This tadpole-formed reptile has the vertebras biconcave, and the body elongated and formed for swimming. The feet are four, the anterior being four-toed, the posterior five-toed; the sides of the body are marked by several small furrows, and an imperfect lateral line is continued from the gills to the tail. The head is flattened, with a rounded or truncated snout, near the end of which are the nostrils; the eyes are small, and about midway between the angle of the mouth and the nose; the tail is elongated and compressed, and tapers to a point. A thin membrane commences near the back of the head, rising gradually to the middle of the tail, and diminishing again toward the tip; underneath, it extends from behind the vent to the tip, reaching its greatest height at its anterior third. The axolotl belongs to the perennibranchiate order, or those whose gills remain through life, coexisting with rudimentary lungs; hence its respiration is always aquatic. The gill openings are large, and the gill covers are continuous beneath the throat, so as completely to separate the head from the breast.

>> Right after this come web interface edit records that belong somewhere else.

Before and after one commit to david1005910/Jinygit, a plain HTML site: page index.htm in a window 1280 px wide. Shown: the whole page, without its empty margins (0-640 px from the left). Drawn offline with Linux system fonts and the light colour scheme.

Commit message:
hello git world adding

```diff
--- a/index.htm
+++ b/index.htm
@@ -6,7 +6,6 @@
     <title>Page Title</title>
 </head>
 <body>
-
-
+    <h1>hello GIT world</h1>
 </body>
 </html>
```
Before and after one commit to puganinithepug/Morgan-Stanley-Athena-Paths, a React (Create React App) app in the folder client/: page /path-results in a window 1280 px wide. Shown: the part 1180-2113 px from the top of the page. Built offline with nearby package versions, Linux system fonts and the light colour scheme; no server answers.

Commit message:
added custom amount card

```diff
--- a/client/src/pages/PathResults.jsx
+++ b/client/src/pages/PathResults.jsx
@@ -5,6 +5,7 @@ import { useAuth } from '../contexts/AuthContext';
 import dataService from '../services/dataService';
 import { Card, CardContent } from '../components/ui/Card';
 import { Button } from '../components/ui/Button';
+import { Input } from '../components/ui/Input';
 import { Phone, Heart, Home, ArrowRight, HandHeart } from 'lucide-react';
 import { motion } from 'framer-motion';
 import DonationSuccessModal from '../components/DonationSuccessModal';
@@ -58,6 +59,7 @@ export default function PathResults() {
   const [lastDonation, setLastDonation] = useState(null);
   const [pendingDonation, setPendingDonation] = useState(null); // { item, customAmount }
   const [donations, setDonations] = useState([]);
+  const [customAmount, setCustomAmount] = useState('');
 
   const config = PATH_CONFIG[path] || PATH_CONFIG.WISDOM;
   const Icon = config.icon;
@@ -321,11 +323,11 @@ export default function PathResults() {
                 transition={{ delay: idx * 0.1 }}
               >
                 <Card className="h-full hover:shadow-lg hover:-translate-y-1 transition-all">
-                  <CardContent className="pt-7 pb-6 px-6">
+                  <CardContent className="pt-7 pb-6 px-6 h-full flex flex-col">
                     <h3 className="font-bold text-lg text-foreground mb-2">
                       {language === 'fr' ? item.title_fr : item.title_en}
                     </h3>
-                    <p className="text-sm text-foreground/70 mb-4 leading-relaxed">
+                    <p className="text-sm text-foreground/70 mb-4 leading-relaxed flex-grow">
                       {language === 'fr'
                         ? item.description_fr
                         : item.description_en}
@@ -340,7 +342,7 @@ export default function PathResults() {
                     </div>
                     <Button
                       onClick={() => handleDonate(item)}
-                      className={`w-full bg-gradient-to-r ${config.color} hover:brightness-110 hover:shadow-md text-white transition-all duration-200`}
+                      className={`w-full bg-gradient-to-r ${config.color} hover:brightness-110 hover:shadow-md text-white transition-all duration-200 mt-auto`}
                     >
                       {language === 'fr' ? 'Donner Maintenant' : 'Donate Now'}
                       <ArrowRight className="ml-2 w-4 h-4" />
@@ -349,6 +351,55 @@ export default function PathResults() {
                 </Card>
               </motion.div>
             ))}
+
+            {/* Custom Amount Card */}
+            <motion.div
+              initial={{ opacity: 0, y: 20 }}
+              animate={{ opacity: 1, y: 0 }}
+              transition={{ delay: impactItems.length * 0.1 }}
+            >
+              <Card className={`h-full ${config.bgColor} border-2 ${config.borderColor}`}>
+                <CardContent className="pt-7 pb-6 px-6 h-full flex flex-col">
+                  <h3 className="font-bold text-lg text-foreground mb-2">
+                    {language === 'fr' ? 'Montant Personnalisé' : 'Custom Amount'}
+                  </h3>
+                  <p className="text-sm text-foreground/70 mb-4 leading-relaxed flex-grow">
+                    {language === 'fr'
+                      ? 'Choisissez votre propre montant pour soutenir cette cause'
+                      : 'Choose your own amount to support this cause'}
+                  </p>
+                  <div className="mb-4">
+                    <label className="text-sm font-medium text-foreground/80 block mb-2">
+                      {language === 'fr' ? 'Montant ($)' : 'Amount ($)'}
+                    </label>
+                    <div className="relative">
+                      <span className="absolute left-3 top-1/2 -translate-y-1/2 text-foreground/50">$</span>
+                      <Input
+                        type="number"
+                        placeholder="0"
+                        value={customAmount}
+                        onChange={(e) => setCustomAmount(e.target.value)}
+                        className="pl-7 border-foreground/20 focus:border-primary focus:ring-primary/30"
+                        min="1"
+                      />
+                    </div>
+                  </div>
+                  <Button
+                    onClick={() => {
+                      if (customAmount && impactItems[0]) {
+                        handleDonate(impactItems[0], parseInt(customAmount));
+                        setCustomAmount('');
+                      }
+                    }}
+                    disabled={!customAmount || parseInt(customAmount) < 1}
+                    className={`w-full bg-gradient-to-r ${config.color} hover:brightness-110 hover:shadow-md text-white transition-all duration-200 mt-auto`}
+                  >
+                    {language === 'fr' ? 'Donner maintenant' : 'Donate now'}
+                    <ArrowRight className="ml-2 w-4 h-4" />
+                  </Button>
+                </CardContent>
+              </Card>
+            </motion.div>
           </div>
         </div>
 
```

The gills consist of four semicircular cartilaginous arches, serrated internally like those of fishes, and externally provided with fine branchial fringes, occupying thickly the lower edge of the flaps, and a few on the tip of the upper edge. The fringes are flattened, tapering, and disposed in a double row. A generic character is the presence of four external flaps, provided with respiratory fringes. There are two rows of teeth in the upper and lower jaw. There are three species described: siredon Mexicanus, Shaw; 8. maculatus, Owen; and 8. lichenoides, Baird. It is probable that other species exist, as there are many localities in Mexico, New Mexico, and Texas where "fish with legs" are common. The axolotl is about 10 inches long, of a dark brown color, with blackish spots. Great numbers are taken in the month of June from a lake about 3 m. from the city of Mexico, at an elevation of more than 8,000 feet above the level of the sea, and from water whose temperature is never below 60° F. At this time they form the principal food of the peasantry. - From the experiments of Prof. O. C. Marsh, it appears that the axolotl is the larval condition of the salaman-droid batrachian airiblystoma, usually regarded as belonging to a distinct family.

During an excursion in August, 1868, Prof. Marsh obtained from Lake Como, a small brackish sheet of water in Wyoming territory, several specimens of siredon lichenoides (Baird). On bringing them to New Haven, they went through a metamorphosis similar to that previously noticed by Dumeril in the Mexican axolotl. The first indication of the change was the appearance of dark spots on the sides of the tail, followed soon by the disappearance by absorption of the membrane along the back and below the tail. Then the external branchise began to be absorbed, and the animal came more frequently to the surface of the water for air. The spots gradually extended over the body, the external branchiae and branchial arches disappeared, and the openings on the neck were closed by the adhesion of the opercular flap. The body diminished in size; the head became more rounded above and more oval in outline; the eyes became more convex and prominent; the opening of the mouth grew larger, and the tongue considerably increased in size; changes took place in the teeth and in other parts of the structure, and finally the animal escaped from the water a true ambly-stoma, not to be distinguished from A. mavor-tium (Baird). The rapidity of these changes was greatly affected by light and temperature; under the most favorable circumstances the entire series of transformations took place in about three weeks.

It is not known that these changes occur in Lake Como, which is about 7,000 feet above the sea; and the creature no doubt breeds in its siredon or larval state. This leads to the belief that all siredons are merely larval salamanders, and to the suspicion that many other so-called perennibran-chiate batrachians, as menohranchus, siren, and proteus, may be the undeveloped young of other well known species.